- EXERCISE DETAILS -
List all lines of the data that include the string "text".

- PROVIDED INFORMATION -
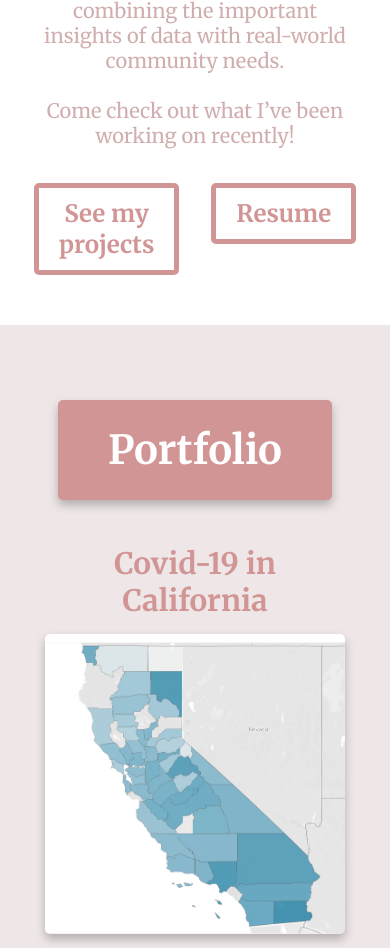
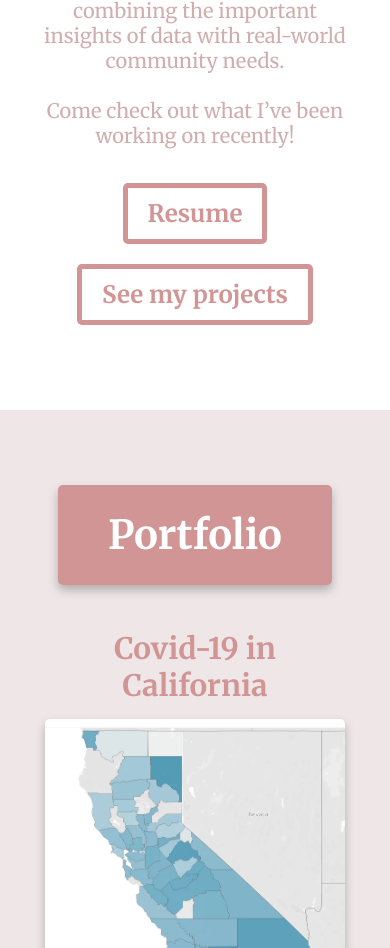
Before and after one commit to valerio-alan/Jane-Casto-Portfolio, a React (Vite) app: page / in a window 390 px wide. Shown: the part 1222-2170 px from the top of the page. Built offline with nearby package versions, Linux system fonts and the light colour scheme.

Commit message:
Fixed mobile intro layout

```diff
--- a/src/index.css
+++ b/src/index.css
@@ -457,10 +457,14 @@ header a {
   }
 
   .intro-buttons {
-    margin: 0 auto;
+    margin: 35px auto;
+    flex-direction: column-reverse;
+    align-items: center;
+    gap: 20px;
   }
 
   .intro-buttons h3 {
+    margin: 0;
     font-size: 1.5rem;
   }
 }
```
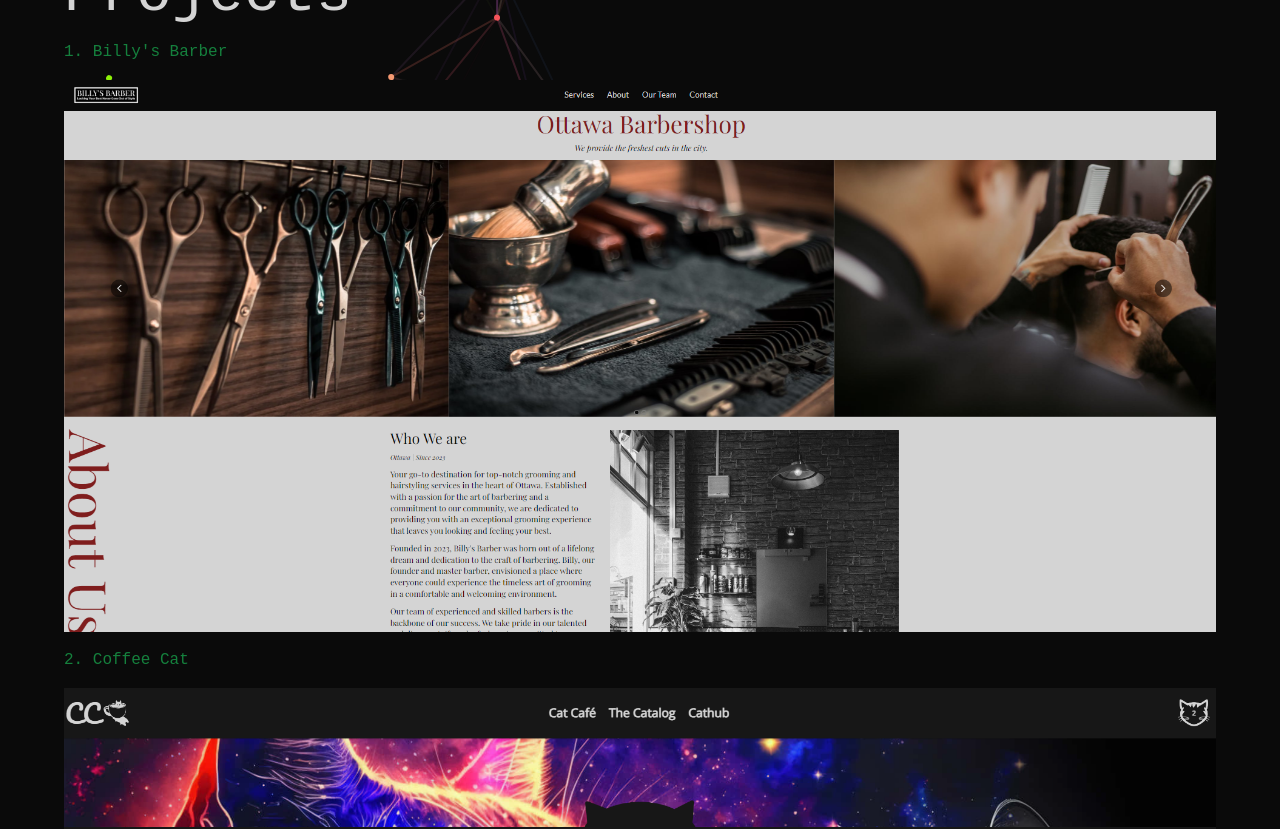
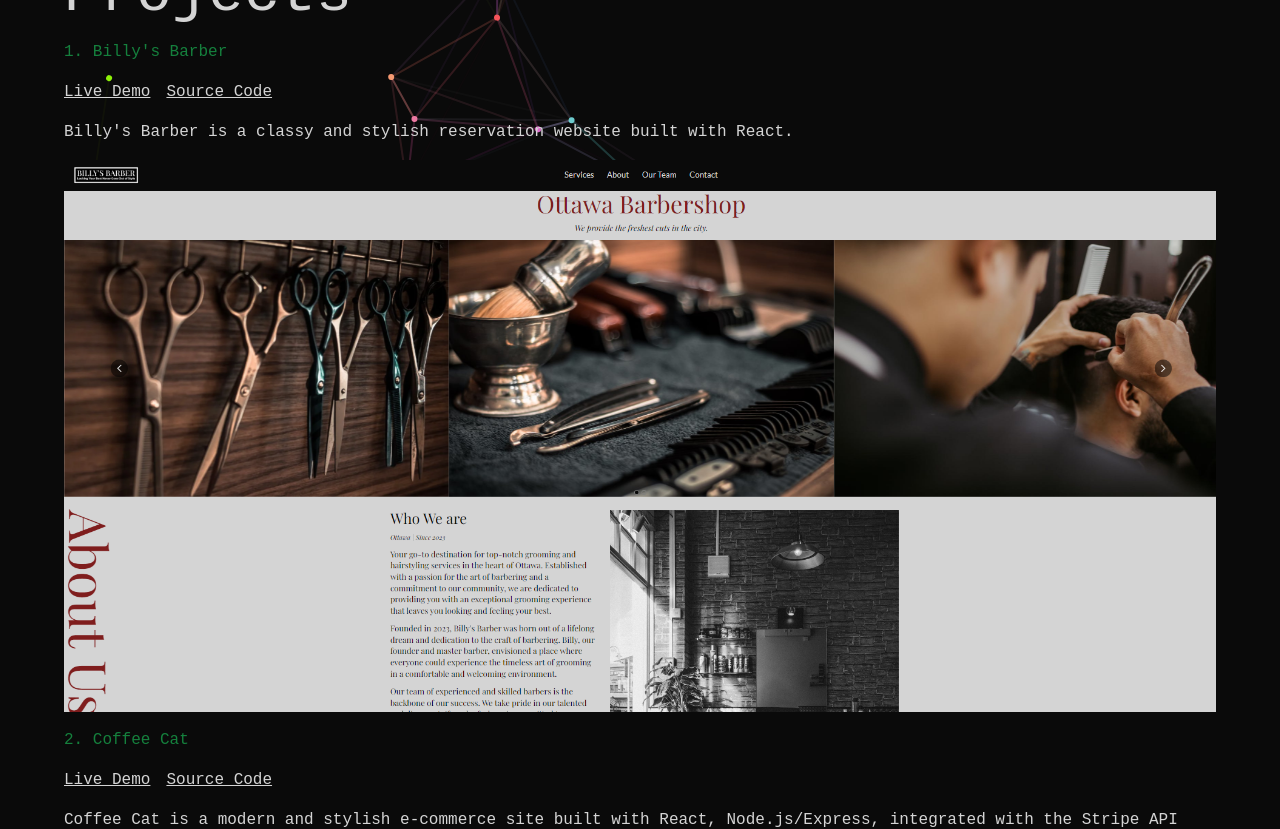
Before and after one commit to joayo13/portfolio, a React (Create React App) app: page / in a window 1280 px wide. Shown: the part 420-1249 px from the top of the page. Built offline with nearby package versions, Linux system fonts and the light colour scheme.

Commit message:
added links to source code and live demo for proejcts

```diff
--- a/src/Home.js
+++ b/src/Home.js
@@ -47,9 +47,20 @@ function Home() {
             <section style={loadedName ? {animation: 'fade-in 0.5s forwards 300ms'} : null} className='max-w-6xl opacity-0 mx-auto mono z-20 relative'>
             <h1 className='text-6xl py-4'>Projects</h1>
             <ul className='flex flex-col gap-4'>
-              <h2 className='text-green-700'>1. Billy's Barber</h2>
+              <span>
+                <h2 className='text-green-700 pb-4'>1. Billy's Barber</h2>
+                <a href='https://billysbarber.netlify.app' className='underline pr-4'>Live Demo</a>
+                <a href='https://github.com/joayo13/barbershop' className='underline'>Source Code</a>
+              </span>
+
+              <p>Billy's Barber is a classy and stylish reservation website built with React.</p>
               <img src={mobile ? billysbarbermobile : billysbarber}></img>
-              <h2 className='text-green-700'>2. Coffee Cat</h2>
+              <span>
+                <h2 className='text-green-700 pb-4'>2. Coffee Cat</h2>
+                <a href='https://coffeecat.netlify.app' className='underline pr-4'>Live Demo</a>
+                <a href='https://github.com/joayo13/coffeecat' className='underline'>Source Code</a>
+              </span>
+              <p>Coffee Cat is a modern and stylish e-commerce site built with React, Node.js/Express, integrated with the Stripe API for secure payments, and designed using Tailwind CSS.</p>
               <img src={mobile ? coffeecatmobile: coffeecat}></img>
             </ul>
             </section>
```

- EXERCISE ANSWER -
             <h1 className='text-6xl py-4'>Projects</h1>
-              <h2 className='text-green-700'>1. Billy's Barber</h2>
+                <h2 className='text-green-700 pb-4'>1. Billy's Barber</h2>
-              <h2 className='text-green-700'>2. Coffee Cat</h2>
+                <h2 className='text-green-700 pb-4'>2. Coffee Cat</h2>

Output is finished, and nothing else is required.